Enzyme-inhibiting drugs known as statins have been widely used to lower cholesterol for decades.
Now, the new study suggests that they may offer other benefits beyond their typical use, CBS News reported.
Currently, statins are primarily prescribed to control cholesterol, and are typically prescribed if your total cholesterol is 240 or above, or if your LDL (a.k.a. "bad" cholesterol) is over 130. Some commonly prescribed statins are Crestor, Lipitor and Zocor.
The new study indicates that the drugs were safer than originally thought.
Researchers who looked at data from more than 250,000 people found that the drugs are safe.

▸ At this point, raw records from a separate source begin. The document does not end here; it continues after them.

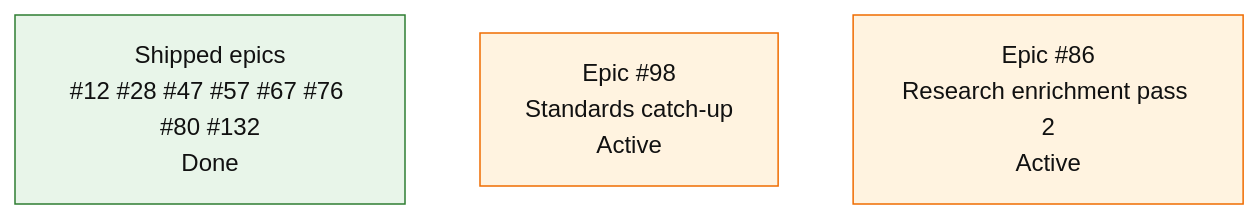
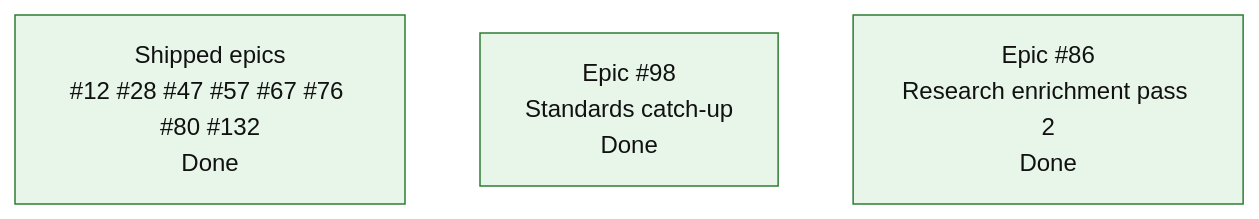
One commit to mihaelamj/cvbuilder changed the second of 2 diagrams in README.md. Above: the diagram before and after it, drawn with Mermaid (base theme). The commit also changed other lines of this file and 1 other file, not shown here.

First line of the commit message:
docs: refresh README and roadmap for completed epics and R17/R18 features (#159)

````diff
--- a/README.md
+++ b/README.md
@@ -303,11 +311,11 @@
 ```mermaid
 flowchart TD
     Shipped["Shipped epics<br/>#12 #28 #47 #57 #67 #76 #80 #132<br/>Done"]
-    E98["Epic #98<br/>Standards catch-up<br/>Active"]
-    E86["Epic #86<br/>Research enrichment pass 2<br/>Active"]
+    E98["Epic #98<br/>Standards catch-up<br/>Done"]
+    E86["Epic #86<br/>Research enrichment pass 2<br/>Done"]
 
     classDef done fill:#e8f5e9,stroke:#2e7d32,color:#111;
     classDef active fill:#fff3e0,stroke:#ef6c00,color:#111;
     class Shipped done;
-    class E98,E86 active;
+    class E98,E86 done;
 ```
````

Statins not only lower cholesterol, but research has shown that they can also decrease inflammation throughout the body, which leads many physicians to argue that statins can be used to treat problems associated with it.
Statins' heart benefits outweigh diabetes risk in pill-takers, study has shown.
In addition to lowering cholesterol, statins lower inflammation in the body, particularly in the blood vessels.
Inflammation is linked to a number of other diseases: Alzheimer's disease, a number of forms of cancer, strokes.
The drugs could also cause muscle pain or damage, nausea, headaches, or elevated liver enzymes.
The findings are published in the journal Circulation: Cardiovascular Quality and Outcomes.